Sunday, 8 March 2009

Walid’s in Tipaza

Last night I met Walid Hadid
In Tipaza, west of Algers,
A coastal town of crags and cafes
Where snaking streets
Sneak and stumble
And concealed in flowerless shadows
Green uniforms bloom
With gleaming rifle butts.

Last night Walid said,
In an Arabic/Valleys twang,
That he lived in Caerphilly
With his wife and two kids.
A town of
Snaking streets
Topped by a castle,
And a light sprinkling of coal dust,
Blown across memories.

Walid remembers Louisa
His wife whose plea is pulled
From the hearts of her children
To reach across a sea of skin
And culture
To her Walid
Now stranded on a distant shore.

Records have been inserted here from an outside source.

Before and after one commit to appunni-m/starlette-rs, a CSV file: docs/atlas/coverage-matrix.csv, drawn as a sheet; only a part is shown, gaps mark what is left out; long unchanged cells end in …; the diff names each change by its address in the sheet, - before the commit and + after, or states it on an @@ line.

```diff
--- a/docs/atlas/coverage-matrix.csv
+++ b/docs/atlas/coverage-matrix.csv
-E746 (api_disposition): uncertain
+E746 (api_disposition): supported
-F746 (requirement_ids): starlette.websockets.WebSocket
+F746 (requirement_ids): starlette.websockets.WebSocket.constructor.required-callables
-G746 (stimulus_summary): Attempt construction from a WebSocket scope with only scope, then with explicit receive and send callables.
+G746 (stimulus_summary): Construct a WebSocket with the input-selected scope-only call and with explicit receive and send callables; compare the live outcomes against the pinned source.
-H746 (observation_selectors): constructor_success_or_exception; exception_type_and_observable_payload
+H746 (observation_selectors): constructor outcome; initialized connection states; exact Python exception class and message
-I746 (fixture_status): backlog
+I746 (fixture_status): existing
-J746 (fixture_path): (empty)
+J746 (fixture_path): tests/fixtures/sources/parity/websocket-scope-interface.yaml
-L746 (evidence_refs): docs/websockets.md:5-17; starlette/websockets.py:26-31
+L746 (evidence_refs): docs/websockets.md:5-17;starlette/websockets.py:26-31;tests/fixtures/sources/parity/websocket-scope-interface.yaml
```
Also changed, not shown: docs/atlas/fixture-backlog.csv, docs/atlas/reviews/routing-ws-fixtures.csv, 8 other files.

Someone, somewhere
Ticks papers
With aplomb.
A swordsman with a pen
Slashes and cuts
Stabs and divines
Before going home for tea.
Two children now fatherless,
Two lovers bereft.
Two sugars and the brew is stirred.

Now I carry from Tipaza
To Caerphilly
Three pens,
Gifts for Louisa and the kids.
When they touch them
They will know Walid
Has touched them too.
Skin to skin.

When they write to their daddy,
When she leans across the cold pillow
To write at night,
When all but her sleep fast
But furrowed,
Her home office
Reunites them
Beyond sea,
Beyond faiths,
Beyond skin.

They'll be a welcome in the hillsides?

Greg Cullen 1st March 2009 (St David’s day)

Let our journey be fit for the purpose

We are going to Gaza
Where rubble smells of flesh
And broken toys
Simmer in the phosphorescence
Of lives denied.

We are going to Gaza
To cross borders
Lift blockades
Step across boundaries.

We are travelling to Gaza
On will and wheels.
A demonstration
Of material love
Of spiritual substance
Each one of us
An humanitarian aide.

We are a convoy to Gaza
Where streets of lives
And stories
Lay buried beneath
Haphazard bricks
Struggling to recall
The homes they all once were.

We aim to show to Gaza
That what they say
We hear,
That what they show
We see,
That what we touch
Is theirs,
That what we feel
Is for them.

So my sister
And my brother too
Make our journey fit for the purpose;
Cross borders,
Lift blockades,
Step across our boundaries,
Be each unto another an humanitarian aide…

Or else be a hypocrite
And leave our vehicles
Dreaming of being a convoy,
Longing to be a line
Straight as an arrow
Drawn to fire at the
Heart of injustice.
Silence your buzzing hives
And you skulduggers
Put away your knives.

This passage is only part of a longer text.